The London-based firm has been criticized by analysts for its dependence on Man AHL Diversified Plc, an investment program that accounts for half of its assets. AHL posted its first annual loss in 2009. Man Group has said it wants to diversify by adding discretionary funds to AHL, which uses computer algorithms to make investment decisions.
“The deal is incredibly complementary,” said Steve Keeling, an analyst at Singer Capital Markets Ltd. in London, which has a “buy” rating on Man Group. “Man had a very simple choice: they either went quant completely or they moved to a more balanced model.”
The combined firm will oversee about $63 billion in assets. The acquisition of London-based GLG will give Man so-called long-short funds, which bet on rising and falling stock prices, Chief Executive Officer Peter Clarke told journalists today. GLG also operates convertible arbitrage funds, emerging market funds and long-only mutual funds.
Man Group fell as much as 9.7 percent in London trading, the most in 14 months, and was down 7.8 percent at 204.2 pence at 1:25 p.m. The shares have fallen 34 percent since the start of the year.

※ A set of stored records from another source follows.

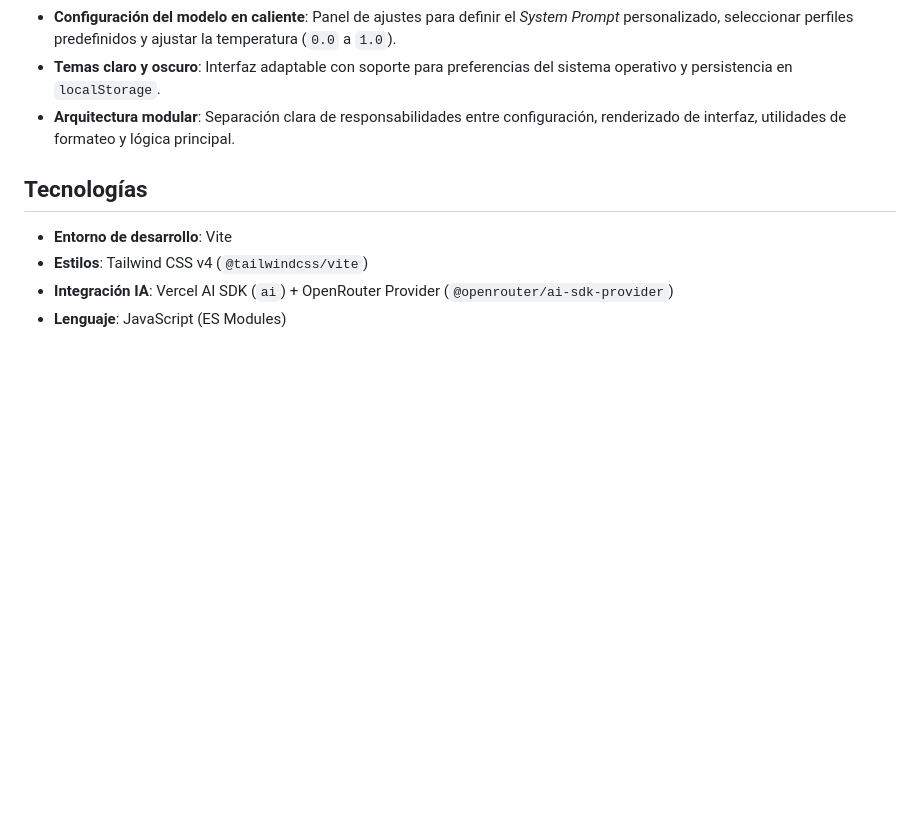
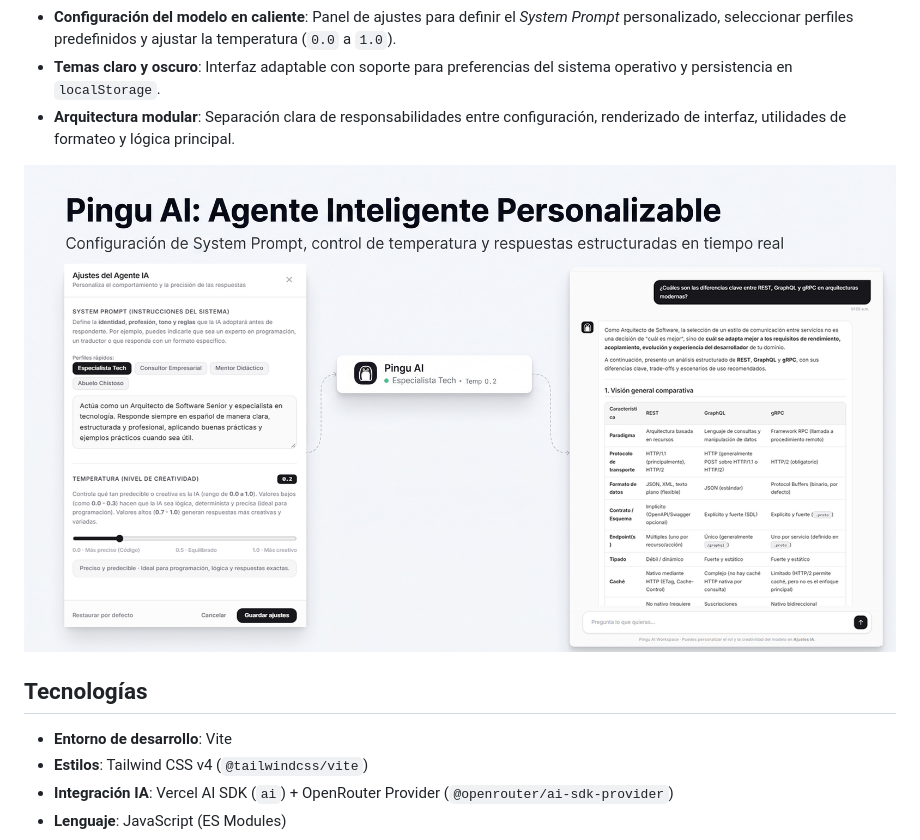
Before and after one commit to Carlos-MKR/pingu-ai, a Markdown page: README.md, the part around the change. GitHub-like rendering; pictures changed too: preview.jpg (added); blank space fills up the shorter version.

Commit message:
docs: add preview image to README

```diff
--- a/README.md
+++ b/README.md
@@ -29,6 +29,8 @@
 - **Configuración del modelo en caliente**: Panel de ajustes para definir el *System Prompt* personalizado, seleccionar perfiles predefinidos y ajustar la temperatura (`0.0` a `1.0`).
 - **Temas claro y oscuro**: Interfaz adaptable con soporte para preferencias del sistema operativo y persistencia en `localStorage`.
 - **Arquitectura modular**: Separación clara de responsabilidades entre configuración, renderizado de interfaz, utilidades de formateo y lógica principal.
+
+![Pingu AI Demo](preview.jpg)
 
 ## Tecnologías
 
```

GLG was founded in 1995 as a division of Lehman Brothers Holdings Inc. and went public in 2007 through a reverse merger. Emmanuel Roman and Noam Gottesman, GLG’s co-chief executive officers, will receive $79 million and $5.6 million in stock from the sale. Lagrange will get about $250 million in shares.
Man is buying GLG as a European Union Parliamentary committee prepares to approve a proposal today that would force hedge funds outside the EU to agree to transparency standards in exchange for a so-called passport to market themselves to investors in the 27-nation bloc.
The transaction leaves the combined firm better able to cope with those increased regulatory requirements, Clarke said at a presentation to analysts and investors today. Man Group operates its fund of hedge funds business mostly from Pfaeffikon, Switzerland, and Chicago, while most of GLG’s managers are based in London.
‘Barriers to Entry’
“All the things they are doing are raising the barriers to entry,” Clarke said. “It gives us a very significant London-based asset management capability, moving a center of gravity into the EU is helpful.”
Reversals in fixed-income, currency and metals markets made 2009 the worst year since l987 for funds similar to Man Group’s AHL, according to Fairfield, Iowa-based BarclayHedge, which has tracked so-called trend-following funds for 25 years. Man AHL Diversified dropped 17 percent in 2009 and is little-changed this year, according to data compiled by Bloomberg. AHL’s performance wasn’t a factor in deciding to buy GLG, Clarke said today.
“Not one jot,” Clarke said when asked by journalists a conference call today. “Our investors have been asking for a broader partner, we’re very happy with AHL’s performance, this isn’t a reaction.”
Man Group was advised by Perella Weinberg Partners LP with Bank of America Corp. and Credit Suisse Group AG.
To contact the editor responsible for this story: Edward Evans at email@example.com